**Record excerpts:**
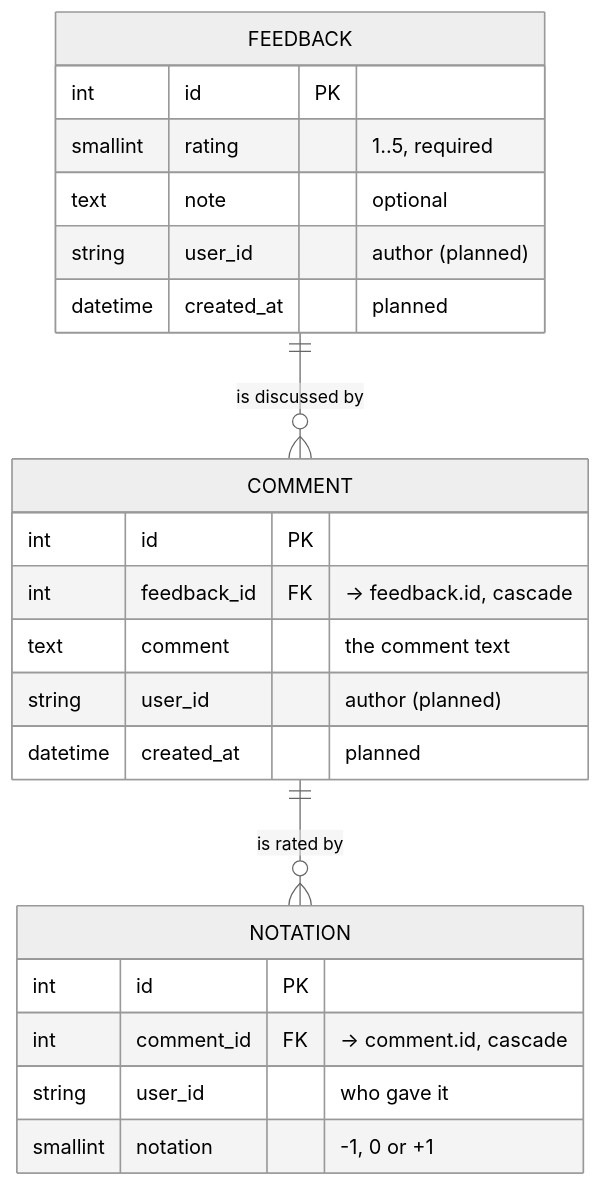
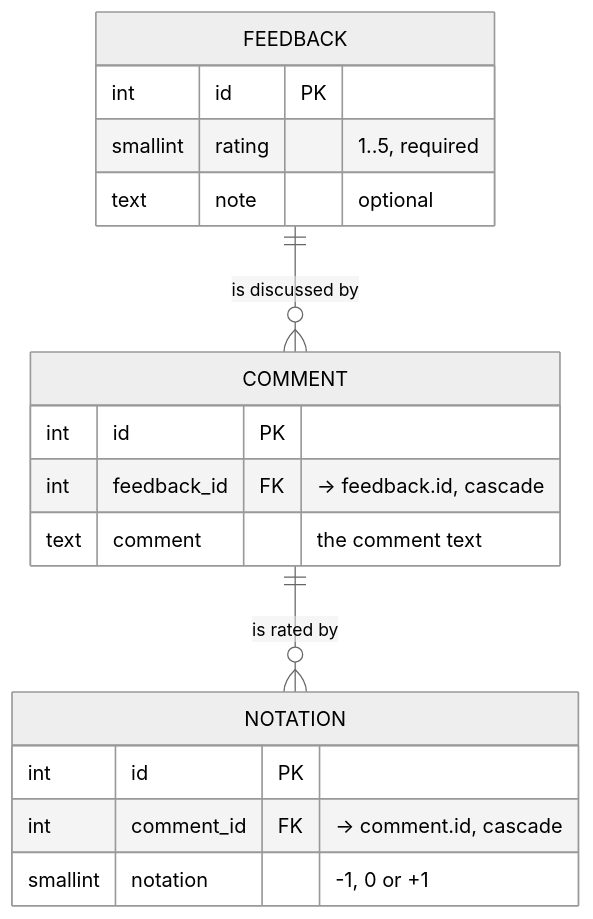
One commit to dbReis/SmartFlow changed the second of 3 diagrams in ARCHITECTURE.md. Above: the diagram before and after it, drawn with Mermaid (neutral theme). The commit also changed other lines of this file, not shown here.

Commit message:
Refactor architecture documentation to clarify user feedback and notation rules

````diff
--- a/ARCHITECTURE.md
+++ b/ARCHITECTURE.md
@@ -96,26 +112,21 @@
 ```mermaid
 erDiagram
     FEEDBACK ||--o{ COMMENT : "is discussed by"
     COMMENT  ||--o{ NOTATION : "is rated by"
 
     FEEDBACK {
         int      id PK
         smallint rating "1..5, required"
         text     note "optional"
-        string   user_id "author (planned)"
-        datetime created_at "planned"
     }
     COMMENT {
         int      id PK
         int      feedback_id FK "→ feedback.id, cascade"
         text     comment "the comment text"
-        string   user_id "author (planned)"
-        datetime created_at "planned"
     }
     NOTATION {
         int      id PK
         int      comment_id FK "→ comment.id, cascade"
-        string   user_id "who gave it"
         smallint notation "-1, 0 or +1"
     }
 ```
````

**Exercise:** From the records, copy out each line that includes the string "smallint".

**Response area:**
         smallint rating "1..5, required"
         smallint notation "-1, 0 or +1"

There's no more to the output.